cover image A Monster’s Notes

A Monster’s Notes

Laurie Sheck, . . Knopf, $28 (530pp) ISBN 978-0-307-27105-1
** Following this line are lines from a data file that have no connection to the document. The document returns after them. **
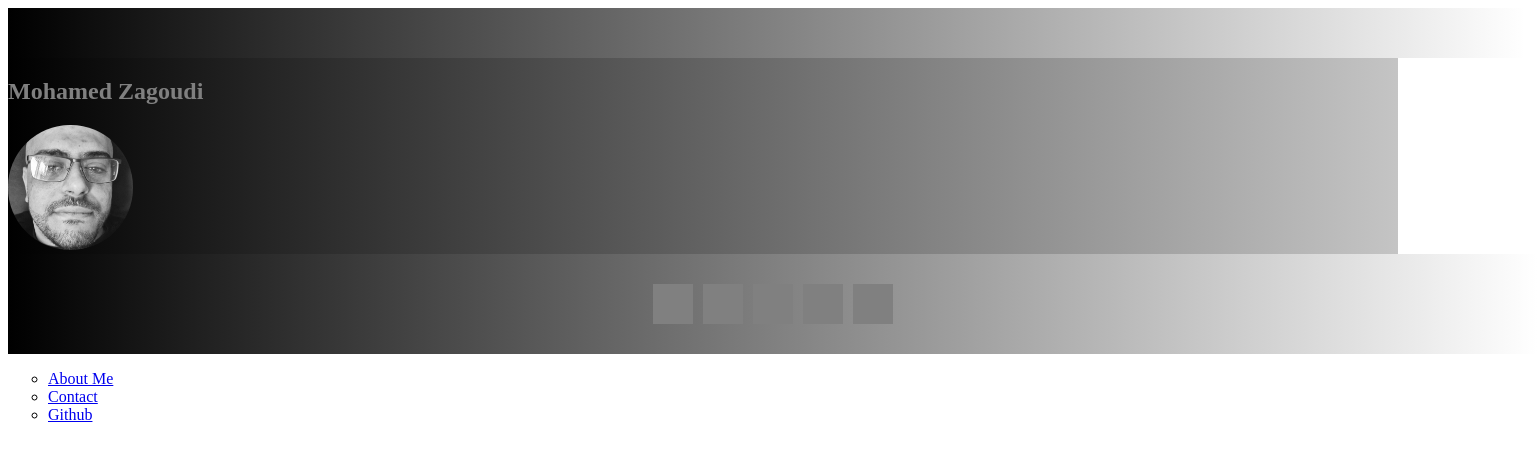
Repository: Mohzagou/Eersteportofolio
Page: index.html
An editor plug-in stored every save of this project. The page is shown before and after the next save, followed by the edit.
The browser window is 1280 px wide. The page is 1537 px wide, so the pictures cover 1537 px, including what lies to the right of the window. The pictures show the whole page.

Above is the page before, as saved 2022-06-07 22:49:36.

### index.html
<!DOCTYPE html>


<head>
    <link rel="stylesheet" href="styles.css" />
    <meta charset="UTF-8">

    <title>Document</title>
</head>

<body>

    <header></header>
    <div class="about-me">
        <h2 id="name">Mohamed Zagoudi</h2>
        <img class="avatar" src="images/67gwzvy.jpeg" alt="Mohamed Zagoudi headshot">


        <section>
            <div class="test"></div>
            <div class="test"></div>
            <div class="test"></div>
            <div class="test"></div>
            <div class="test"></div>
        </section>
        <footer>
            <ul style="list-style-type: circle ">
                <li><a href=" ">About Me</a></li>
                <li><a href=" ">Contact</a></li>
                <li><a href="https://github.com/Mohzagou ">Github</a></li>

            </ul>

        </footer>



</body>



</html>

### styles.css
body {
    display: flex;
    flex-direction: column;
}

header {
    width: 120%;
    height: 50px;
    background-image: linear-gradient(to right, black, grey, white);
    /*background-color: rgb(113, 74, 145);*/
}

section {
    width: 110%;
    height: 100px;
    background-image: linear-gradient(to right, black, grey, white);
    background-color: #234def;
    display: flex;
    align-items: center;
    justify-content: center;
}

.about-me {
    width: 110%;
    height: 200px;
    background-image: repeating-linear-gradient(to right, black, grey, white 130%);
    /*background-color: rgb(177, 69, 21, 0.8);*/
    /*margin: 10px 0 10px 0;
    border: solid black 10px;
    border-radius: 15px;*/
}

.avatar {
    width: 125px;
    border-radius: 62px;
    background-image: repeating-linear-gradient(to right, black, grey, 110%);
}

#name {
    color: grey;
}

.test {
    width: 40px;
    height: 40px;
    background-color: grey;
    margin: 5px;
}

After the next save:
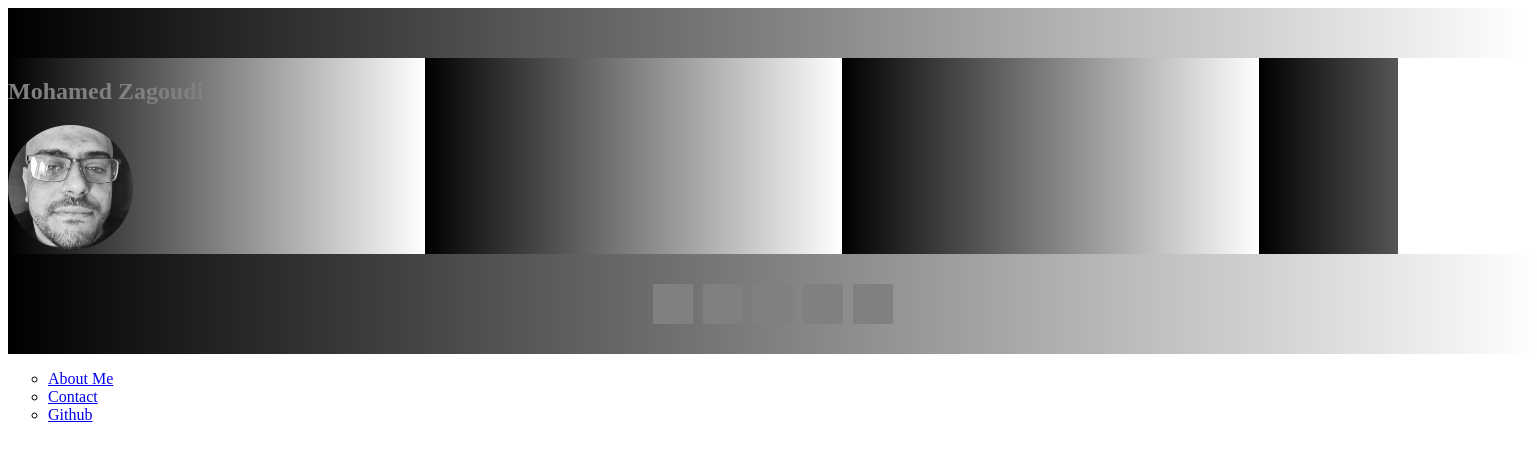
Saved 10 s later.
--- a/styles.css
+++ b/styles.css
@@ -23,7 +23,7 @@ section {
 .about-me {
     width: 110%;
     height: 200px;
-    background-image: repeating-linear-gradient(to right, black, grey, white 130%);
+    background-image: repeating-linear-gradient(to right, black, grey, white 30%);
     /*background-color: rgb(177, 69, 21, 0.8);*/
     /*margin: 10px 0 10px 0;
     border: solid black 10px;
Respected poet Sheck delivers a classic poet’s first novel, a long, polyphonic, often directionless sprawl of unconventional narrative. In her poetry, Sheck has striven to mimic the kinesis of the modern mind: an entrapped being, self-consciously at odds with its literary predecessors. But in the shift to fiction, much of her trademark momentum is lost and her fervent brilliance stretched thin. The book takes the perspective of Frankenstein’s monster and interweaves his “notes” on the human race with fictionalized letters of his creator, author Mary Shelley. (Sheck imagines Shelley to have met the monster as a little girl, sitting by her mother’s grave.) It’s an unwieldy project that, like the monster’s body, feels off-kilter and ill-proportioned, while its organizational scheme (by topics of the monster’s interest, such as John Cage’s prepared piano or the ethics of genetic privacy) can make the reading experience feel rather encyclopedic. Still, Sheck’s effulgent, elegant wisdom is impossible to deny. She may not yet be a storyteller, but she is a superb lyricist, and in this new work, she comes across as a fearless philosopher for our times. (June)